## WORK REQUEST
Pictures are to be left out. Copy exactly, and only, the lines from the start of the entries below to the line with "Also changed, not shown: parts of 20", both included.

* * * *

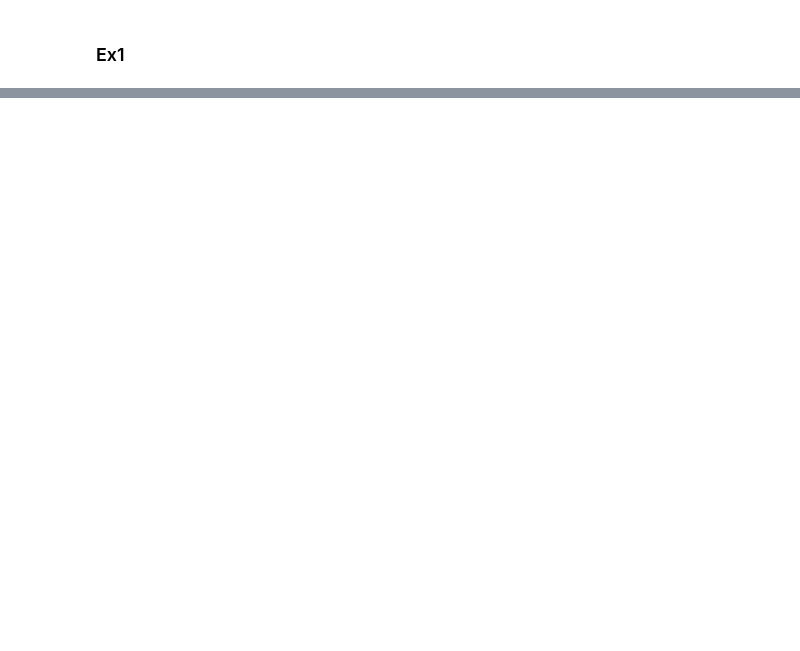
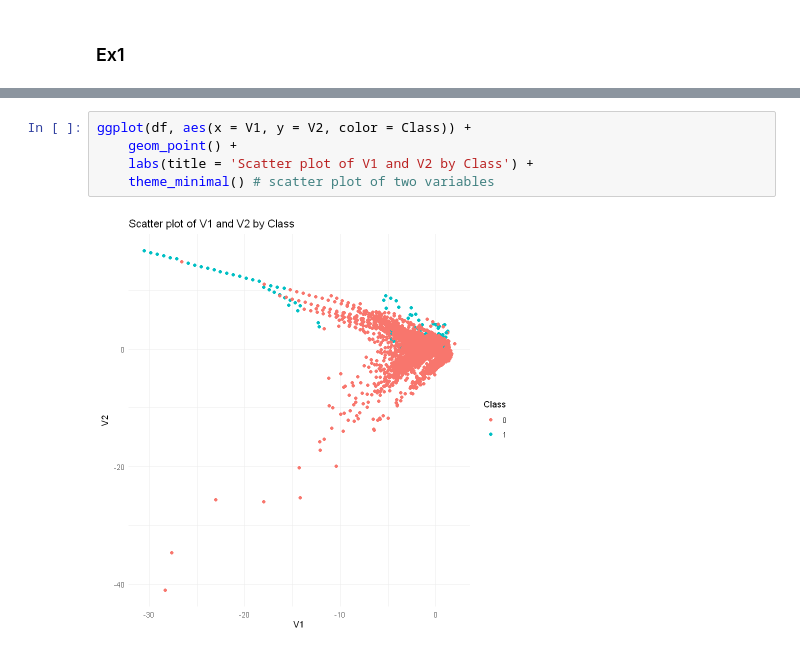
Before and after one commit to maxdevroome/25_discover-projects, a Jupyter notebook: credit-card-fraud/test.ipynb, the cells around one changed output, grey strips where cells are left out. Cells and saved outputs as stored; diff of their text form; blank space fills up the shorter version.

```diff
--- a/credit-card-fraud/test.ipynb
+++ b/credit-card-fraud/test.ipynb
@@ -63,0 +149,7 @@ df = read.csv('https://raw.githubusercontent.com/Jlokkerbol/practice_datasets/ma
+# %%
+ggplot(df, aes(x = V1, y = V2, color = Class)) +
+    geom_point() +
+    labs(title = 'Scatter plot of V1 and V2 by Class') +
+    theme_minimal() # scatter plot of two variables
+# %% [output]
+[figure, added]
```
Also changed, not shown: parts of 20 cells of this notebook.
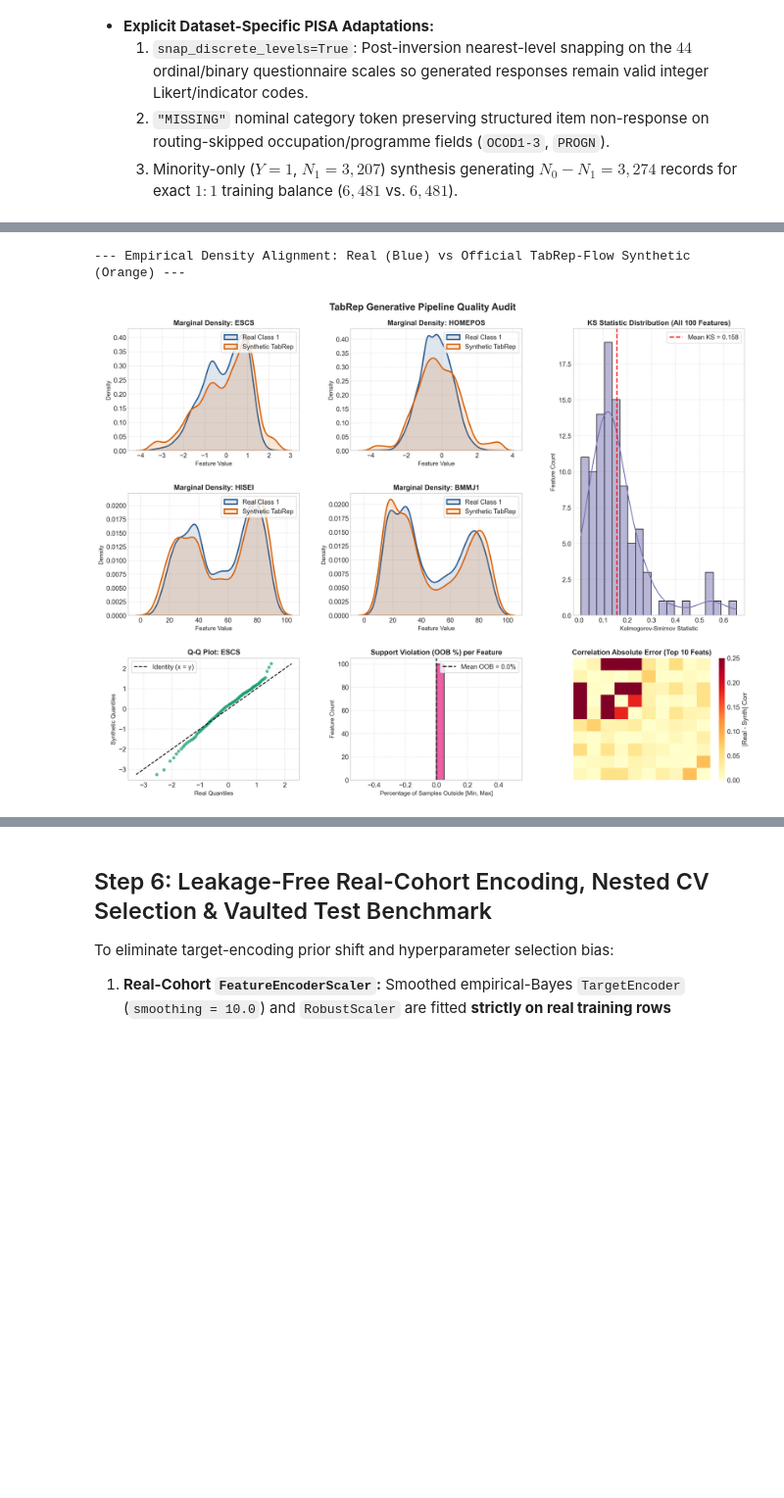
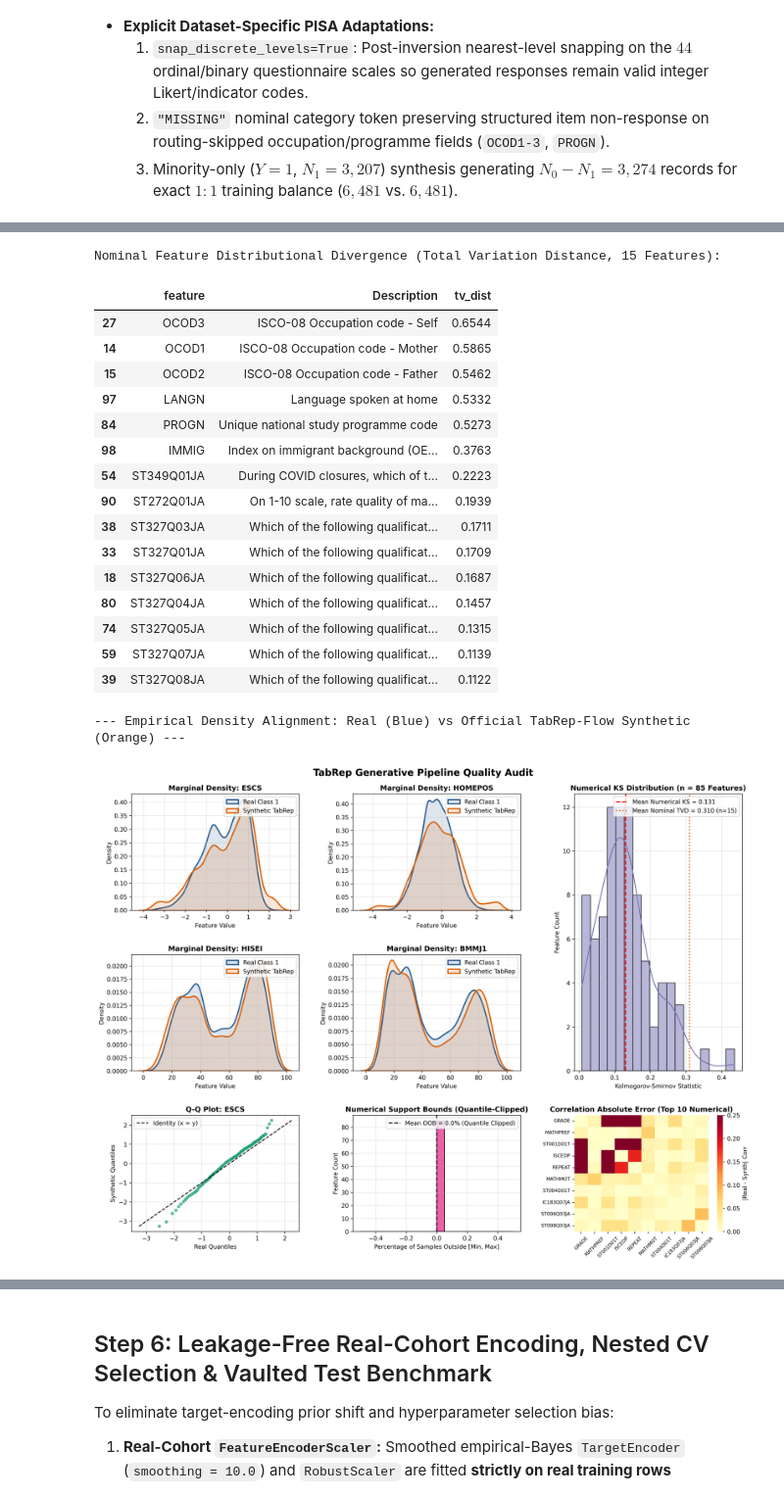
Before and after one commit to NicoCarrion02/diffusion-based-academic-prediction, a Jupyter notebook: notebooks/workflow_review.ipynb, the cells around one changed output, grey strips where cells are left out. Shown at 98% size. Saved outputs shown, nothing was run; the diff lists cells and outputs as text; code cells hidden in the pictures; blank space fills up the shorter version.

Commit message:
Fixed comments, plots, diffusion model and updated outputs

```diff
--- a/notebooks/workflow_review.ipynb
+++ b/notebooks/workflow_review.ipynb
@@ -349,22 +349,26 @@ audit_fig_path = Path("outputs/figures/tabrep_distribution_audit.png")
 
 if metrics_path.exists():
     dist_metrics_df = pd.read_csv(metrics_path)
-    num_metrics_df = dist_metrics_df[dist_metrics_df["real_mean"].notna()]
-    print("\n--- Official TabRep-Flow Generative Fidelity Metrics (100 Selected Features) ---")
-    print(f"All 100 Features Mean KS / TVD:    {dist_metrics_df['ks_stat'].mean():.4f} (Median: {dist_metrics_df['ks_stat'].median():.4f})")
-    print(f"Numerical (85) Mean KS Statistic:  {num_metrics_df['ks_stat'].mean():.4f} (Median: {num_metrics_df['ks_stat'].median():.4f})")
-    print(f"Mean 1-Wasserstein Distance:       {dist_metrics_df['wasserstein'].mean():.4f}")
-    print(f"Mean Out-of-Bounds Violation Rate: {dist_metrics_df['oob_pct'].mean():.2f}% (Max: {dist_metrics_df['oob_pct'].max():.2f}%)")
+    num_df = dist_metrics_df[dist_metrics_df["feature_type"] == "numerical"]
+    nom_df = dist_metrics_df[dist_metrics_df["feature_type"] == "nominal"]
 
-    key_features = ["ESCS", "HOMEPOS", "HISEI", "ICTRES", "MATHEFF", "ST059Q02JA", "REPEAT", "GRADE"]
-    sample_metrics = dist_metrics_df[dist_metrics_df["feature"].isin(key_features)].copy()
-    sample_metrics["Description"] = sample_metrics["feature"].apply(
+    print("\n--- Official TabRep-Flow Generative Fidelity Diagnostics (Disentangled) ---")
+    print(f"Numerical Features (85) Mean KS:         {num_df['ks_stat'].mean():.4f} (Median: {num_df['ks_stat'].median():.4f})")
+    print(f"Numerical Features (85) Mean 1-Wass:     {num_df['wasserstein'].mean():.4f}")
+    print(f"Numerical Out-of-Bounds Violation Rate:  {num_df['oob_pct'].mean():.2f}% (Guaranteed 0.00% via QuantileTransformer clipping)")
+    print(f"Nominal Features (15) Mean TVD:          {nom_df['tv_dist'].mean():.4f} (Median: {nom_df['tv_dist'].median():.4f})")
+
+    # Table 1: Representative Numerical Anchors
+    key_num_features = ["ESCS", "HOMEPOS", "HISEI", "ICTRES", "MATHEFF", "ST059Q02JA", "REPEAT", "GRADE"]
+    sample_num = num_df[num_df["feature"].isin(key_num_features)].copy()
+    sample_num["Description"] = sample_num["feature"].apply(
         lambda f: explorer.get_variable(f).get("label", "N/A").replace("\ufffd", "'").strip()
     )
-    display_cols = ["feature", "Description", "real_mean", "synth_mean", "mean_diff", "ks_stat", "ks_pvalue", "wasserstein", "oob_pct"]
+    num_cols_show = ["feature", "Description", "real_mean", "synth_mean", "mean_diff", "ks_stat", "ks_pvalue", "wasserstein", "oob_pct"]
 
+    print("\nRepresentative Numerical Feature Alignment (85 Features):")
     display(
-        sample_metrics[display_cols]
+        sample_num[num_cols_show]
         .style.format({
             "real_mean": "{:.3f}",
             "synth_mean": "{:.3f}",
@@ -377,6 +381,19 @@ if metrics_path.exists():
         .set_properties(subset=["Description"], **{"text-align": "left"})
     )
 
+    # Table 2: Nominal Feature Total Variation Distance (15 Features)
+    nom_summary = nom_df[["feature", "tv_dist"]].sort_values("tv_dist", ascending=False).copy()
+    nom_summary["Description"] = nom_summary["feature"].apply(
+        lambda f: explorer.get_variable(f).get("label", "N/A").replace("\ufffd", "'").strip()
+    )
+    print("\nNominal Feature Distributional Divergence (Total Variation Distance, 15 Features):")
+    display(
+        nom_summary[["feature", "Description", "tv_dist"]]
+        .style.format({"tv_dist": "{:.4f}"})
+        .bar(subset=["tv_dist"], color="#ff7f0e", vmin=0.0, vmax=1.0)
+        .set_properties(subset=["Description"], **{"text-align": "left"})
+    )
+
 if audit_fig_path.exists():
     print("\n--- Empirical Density Alignment: Real (Blue) vs Official TabRep-Flow Synthetic (Orange) ---")
     display(Image(filename=str(audit_fig_path)))
@@ -393,14 +412,31 @@ Mean Out-of-Bounds Violation Rate: 0.00% (Max: 0.00%)
 |  | feature | Description | real_mean | synth_mean | mean_diff | ks_stat | ks_pvalue | wasserstein | oob_pct |
 | 0 | HISEI | Highest parental occupational sta... | 55.114 | 55.451 | 0.337 | 0.0818 | 0.0000 | 1.8312 | 0.0% |
 | 1 | ESCS | Index of economic, social and cul... | -0.088 | -0.030 | 0.058 | 0.0877 | 0.0000 | 0.1955 | 0.0% |
 | 2 | HOMEPOS | Home possessions (WLE) | -0.317 | -0.182 | 0.135 | 0.1020 | 0.0000 | 0.2591 | 0.0% |
 | 3 | ST059Q02JA | Total number of [class periods] p... | 28.300 | 29.626 | 1.325 | 0.0584 | 0.0000 | 1.3637 | 0.0% |
 | 5 | MATHEFF | Mathematics self-efficacy: formal... | -0.371 | -0.255 | 0.116 | 0.1753 | 0.0000 | 0.1947 | 0.0% |
 | 8 | ICTRES | ICT Resources (WLE) | -0.426 | -0.455 | 0.029 | 0.0599 | 0.0000 | 0.2090 | 0.0% |
 | 40 | REPEAT | Grade repetition | 0.020 | 0.005 | 0.015 | 0.0151 | 0.8475 | 0.0151 | 0.0% |
 | 64 | GRADE | Grade compared to modal grade in ... | -0.022 | -0.039 | 0.017 | 0.0082 | 0.9999 | 0.0173 | 0.0% |
---- Empirical Density Alignment: Real (Blue) vs Official TabRep-Flow Synthetic (Orange) ---
+Nominal Feature Distributional Divergence (Total Variation Distance, 15 Features):
+|  | feature | Description | tv_dist |
+| 27 | OCOD3 | ISCO-08 Occupation code - Self | 0.6544 |
+| 14 | OCOD1 | ISCO-08 Occupation code - Mother | 0.5865 |
+| 15 | OCOD2 | ISCO-08 Occupation code - Father | 0.5462 |
+| 97 | LANGN | Language spoken at home | 0.5332 |
+| 84 | PROGN | Unique national study programme code | 0.5273 |
+| 98 | IMMIG | Index on immigrant background (OE... | 0.3763 |
+| 54 | ST349Q01JA | During COVID closures, which of t... | 0.2223 |
+| 90 | ST272Q01JA | On 1-10 scale, rate quality of ma... | 0.1939 |
+| 38 | ST327Q03JA | Which of the following qualificat... | 0.1711 |
+| 33 | ST327Q01JA | Which of the following qualificat... | 0.1709 |
+| 18 | ST327Q06JA | Which of the following qualificat... | 0.1687 |
+| 80 | ST327Q04JA | Which of the following qualificat... | 0.1457 |
+| 74 | ST327Q05JA | Which of the following qualificat... | 0.1315 |
+| 59 | ST327Q07JA | Which of the following qualificat... | 0.1139 |
+| 39 | ST327Q08JA | Which of the following qualificat... | 0.1122 |
+--- Empirical Density Alignment: Real (Blue) vs Official TabRep-Flow Synthetic (Orange) ---
-[figure, old version]
+[figure, new version]
 # %% [markdown]
 ### Evaluation of Official `TabRep-Flow` Generative Fidelity
 
```
Also changed, not shown: parts of 10 cells of this notebook, 22 other files.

* * * *

## EXERCISE OUTPUT
Before and after one commit to maxdevroome/25_discover-projects, a Jupyter notebook: credit-card-fraud/test.ipynb, the cells around one changed output, grey strips where cells are left out. Cells and saved outputs as stored; diff of their text form; blank space fills up the shorter version.

```diff
--- a/credit-card-fraud/test.ipynb
+++ b/credit-card-fraud/test.ipynb
@@ -63,0 +149,7 @@ df = read.csv('https://raw.githubusercontent.com/Jlokkerbol/practice_datasets/ma
+# %%
+ggplot(df, aes(x = V1, y = V2, color = Class)) +
+    geom_point() +
+    labs(title = 'Scatter plot of V1 and V2 by Class') +
+    theme_minimal() # scatter plot of two variables
+# %% [output]
+[figure, added]
```
Also changed, not shown: parts of 20 cells of this notebook.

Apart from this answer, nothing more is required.